So let’s assess the underlying fundamentals over the last 1 year and see if they’ve moved in lock-step with shareholder returns.

See our latest analysis for ATCO

While markets are a powerful pricing mechanism, share prices reflect investor sentiment, not just underlying business performance. One way to examine how market sentiment has changed over time is to look at the interaction between a company’s share price and its earnings per share (EPS).

Over the last twelve months, ATCO actually shrank its EPS by 21%.

Given the share price gain, we doubt the market is measuring progress with EPS. Since the change in EPS doesn’t seem to correlate with the change in share price, it’s worth taking a look at other metrics.

For starters, we suspect the share price has been buoyed by the dividend, which was increased during the year. It could be that the company is reaching maturity and dividend investors are buying for the yield, pushing the price up in the process.

You can see below how earnings and revenue have changed over time (discover the exact values by clicking on the image).

TSX:ACO.X Earnings and Revenue Growth January 6th 2022

It’s probably worth noting we’ve seen significant insider buying in the last quarter, which we consider a positive. That said, we think earnings and revenue growth trends are even more important factors to consider. So it makes a lot of sense to check out what analysts think ATCO will earn in the future (free profit forecasts).

What About Dividends?

It is important to consider the total shareholder return, as well as the share price return, for any given stock. Whereas the share price return only reflects the change in the share price, the TSR includes the value of dividends (assuming they were reinvested) and the benefit of any discounted capital raising or spin-off. Arguably, the TSR gives a more comprehensive picture of the return generated by a stock. We note that for ATCO the TSR over the last 1 year was 19%, which is better than the share price return mentioned above. This is largely a result of its dividend payments!

A Different Perspective

ATCO shareholders have received returns of 19% over twelve months (even including dividends), which isn’t far from the general market return. That gain looks pretty satisfying, and it is even better than the five-year TSR of 2% per year. Even if the share price growth slows down from here, there’s a good chance that this is business worth watching in the long term. I find it very interesting to look at share price over the long term as a proxy for business performance. But to truly gain insight, we need to consider other information, too. Consider for instance, the ever-present spectre of investment risk. We’ve identified 2 warning signs with ATCO (at least 1 which can’t be ignored) , and understanding them should be part of your investment process.

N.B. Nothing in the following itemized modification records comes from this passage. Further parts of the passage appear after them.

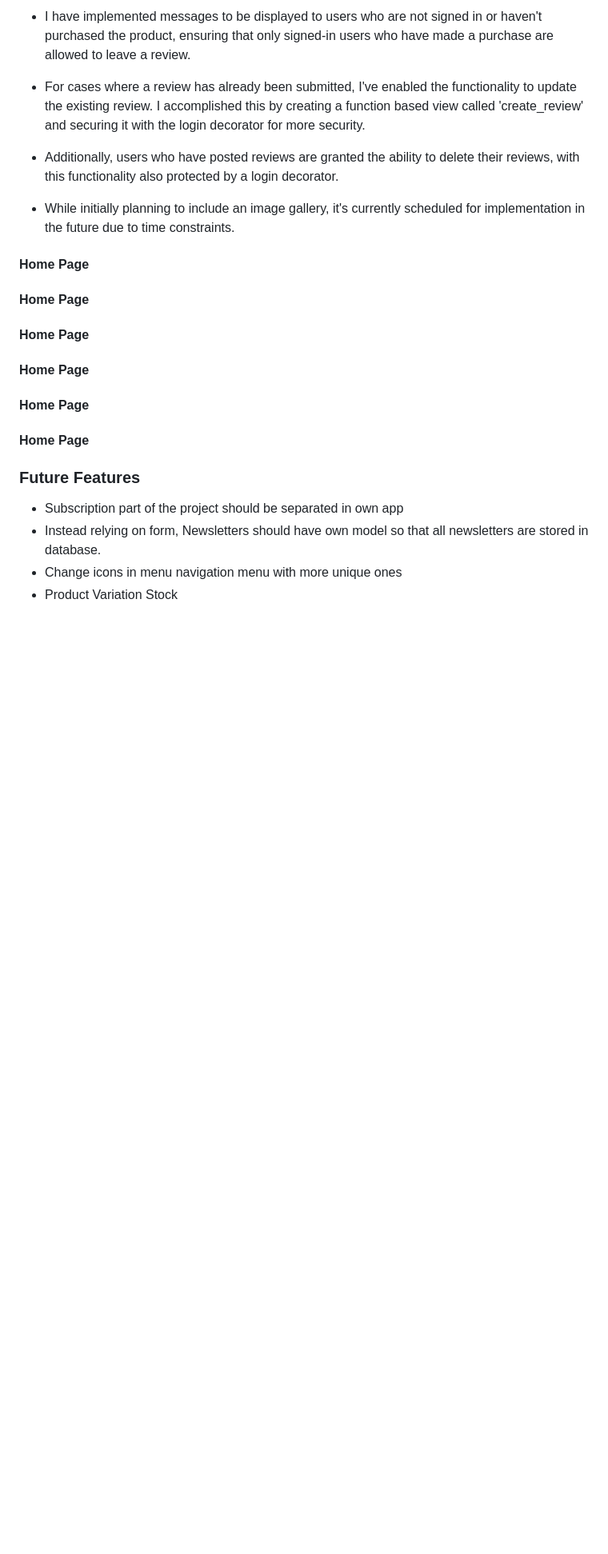
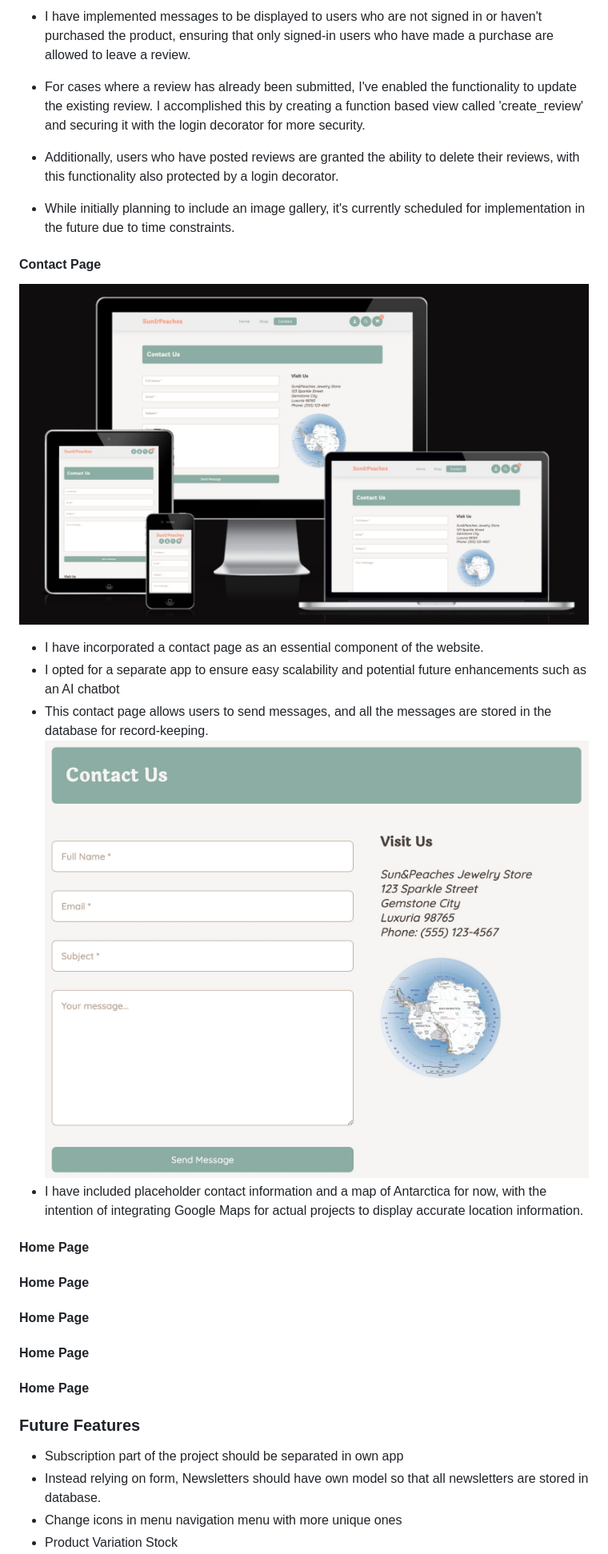
Before and after one commit to radule90/CI_PP_5, a Markdown page: README.md, the part around the change printed below. Shown: that part at 80% size. Drawn GitHub-style; pictures changed too: static/images/readme/contact-respo.jpg (added), static/images/readme/contact.jpg (added); blank space fills up the shorter version.

Commit message:
Add contact page contetn in readme

```diff
--- a/README.md
+++ b/README.md
@@ -300,9 +300,15 @@ When testing interactively, use a card number, such as [4242 4242 4242 4242](htt
 
 - While initially planning to include an image gallery, it's currently scheduled for implementation in the future due to time constraints.
 
+#### Contact Page
+![Contact Page Respo](static/images/readme/contact-respo.jpg)
+- I have incorporated a contact page as an essential component of the website.
+- I opted for a separate app to ensure easy scalability and potential future enhancements such as an AI chatbot
+- This contact page allows users to send messages, and all the messages are stored in the database for record-keeping.
+  ![Contact Page](static/images/readme/contact.jpg)
+- I have included placeholder contact information and a map of Antarctica for now, with the intention of integrating Google Maps for actual projects to display accurate location information.
 
 
-#### Home Page
 #### Home Page
 #### Home Page
 #### Home Page
```
Also changed, not shown: other parts of README.md (+1 -1 lines).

If you like to buy stocks alongside management, then you might just love this free list of companies. (Hint: insiders have been buying them).

Please note, the market returns quoted in this article reflect the market weighted average returns of stocks that currently trade on CA exchanges.

This article by Simply Wall St is general in nature. We provide commentary based on historical data and analyst forecasts only using an unbiased methodology and our articles are not intended to be financial advice. It does not constitute a recommendation to buy or sell any stock, and does not take account of your objectives, or your financial situation. We aim to bring you long-term focused analysis driven by fundamental data. Note that our analysis may not factor in the latest price-sensitive company announcements or qualitative material. Simply Wall St has no position in any stocks mentioned.